- Matsuoka, Yuta, Kawamura, Hiroshi, Sakaida, Futoki, Hosoda, Kohtaro
- Remote sensing of environment 2011 v.115 no.1 pp. 205-213
- Advanced Spaceborne Thermal Emission and Reflection Radiometer, algorithms, infrared spectroscopy, moderate resolution imaging spectroradiometer, regression analysis, remote sensing, surface water temperature, Japan

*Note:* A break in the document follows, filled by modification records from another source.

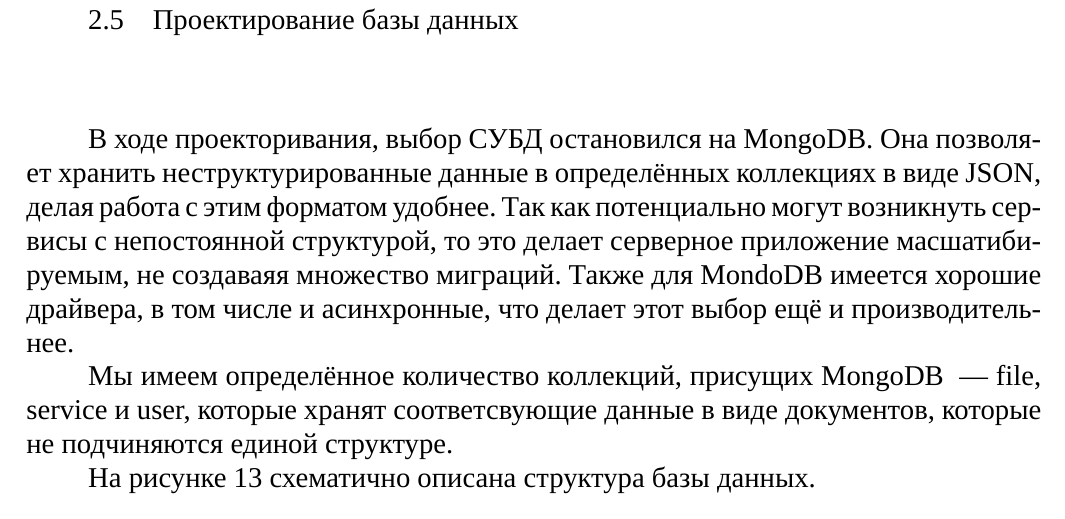
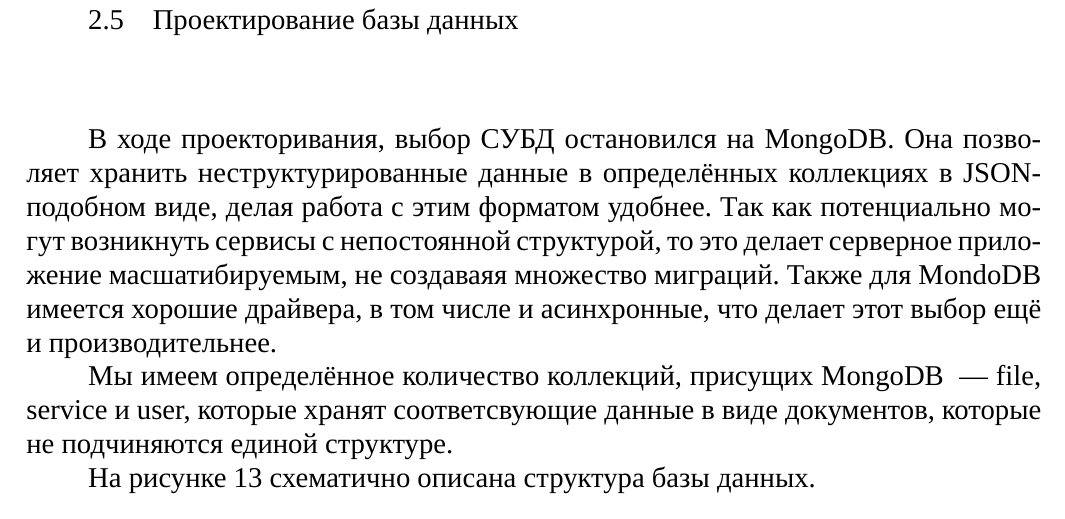
Before and after one commit to leocoan/diplomWorkRKSI, a LaTeX document (main.tex, which reads documents/design.tex): part of page 16 of 31, cut so that both start at the same text. Compiled offline with XeLaTeX; a missing font is replaced by an installed copy or a similar font.

Commit message:
Change text in design chapter

```diff
--- a/documents/design.tex
+++ b/documents/design.tex
@@ -105,7 +105,7 @@ RESTfulll API.
 
 \label{des:bd_section}
 
-В ходе проекторивания, выбор СУБД остановился на MongoDB. Она позволяет хранить неструктурированные данные в определённых коллекциях в виде JSON, делая работа с этим форматом удобнее.
+В ходе проекторивания, выбор СУБД остановился на MongoDB. Она позволяет хранить неструктурированные данные в определённых коллекциях в JSON-подобном виде, делая работа с этим форматом удобнее.
 Так как потенциально могут возникнуть сервисы с непостоянной структурой, то это делает серверное приложение масшатибируемым, не создаваяя множество миграций. Также для MondoDB имеется
 хорошие драйвера, в том числе и асинхронные, что делает этот выбор ещё и производительнее.
 
```
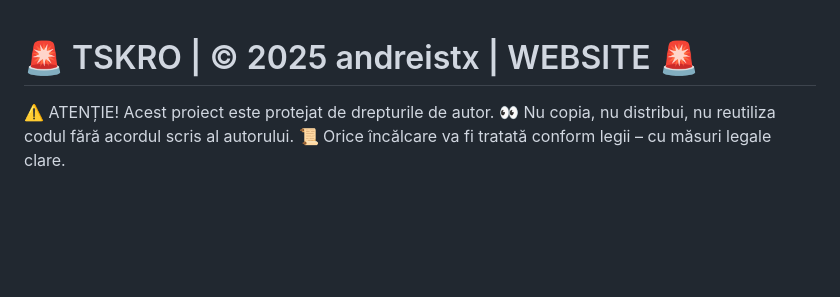
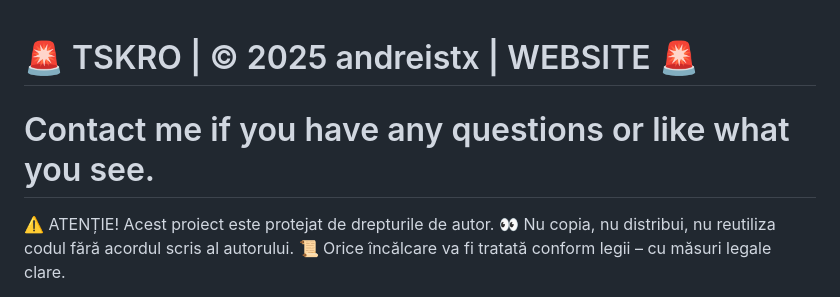
Before and after one commit to andrestx/karate, a Markdown page: README.md, the part around the change. Rendered like a GitHub page; blank space fills up the shorter version.

```diff
--- a/README.md
+++ b/README.md
@@ -1,5 +1,6 @@
 
 # 🚨 TSKRO | © 2025 andreistx | WEBSITE 🚨
+# Contact me if you have any questions or like what you see.
 ⚠️ ATENȚIE! Acest proiect este protejat de drepturile de autor.
 👀 Nu copia, nu distribui, nu reutiliza codul fără acordul scris al autorului.
 📜 Orice încălcare va fi tratată conform legii – cu măsuri legale clare.
```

- We studied sea surface temperature (SST) retrieval algorithms for Sendai Bay, using output from the thermal-infrared channels of the Advanced Spaceborne Thermal Emission and Reflection Radiometer (ASTER) on board Terra. While the highest resolutions of other satellite SST products are about 1km, the ASTER thermal-infrared channels provide 90-m spatial resolution. To develop the ASTER algorithm, we employed statistical methods in which SSTs retrieved from the thermal-infrared measurements were tuned against the Moderate Resolution Imaging Spectroradiometer (MODIS) SST product with a 1-km spatial resolution. Terra also carries a MODIS sensor, which observed the same area as the ASTER sensor at the same time. The MODIS SST was validated around Sendai Bay, revealing a bias of −0.15°C and root mean-square difference (RMSD) of 0.67°C against in situ SSTs. Taking into account the spatial-resolution difference between ASTER and MODIS, match-up was generated only if the variability of ASTER brightness temperatures (T₁₃) was small in a pixel of MODIS SST (MP). The T₁₃ within one MP was about 121pixels. The standard deviation (σ₁₃) of T₁₃ was calculated for each cloud-free MP, and the threshold of σ₁₃ for choosing match-up MPs was decided by analyzing the σ₁₃ histogram of one ASTER image. The 15 synchronous pairs of ASTER/MODIS images are separated into two groups of 8 pairs called set (A) and 7 pairs called set (B). Using the common procedure, the match-ups are generated for set (A) and set (B). The former is used for developing the ASTER Multi-Channel SST (MCSST) algorithm, and the latter for validation of the developed ASTER SST. Analysis of the whole 15 pairs indicated that ASTER SST does not depend on the satellite zenith angle. We concluded that, using Akaike's information criterion with set (A) match-ups, the multiple regression formula with all five thermal-infrared channels was adequate for the ASTER SST retrieval. Validation of ASTER SST using match-up set (B) indicated a bias of 0.101°C and RMSD of 0.455°C.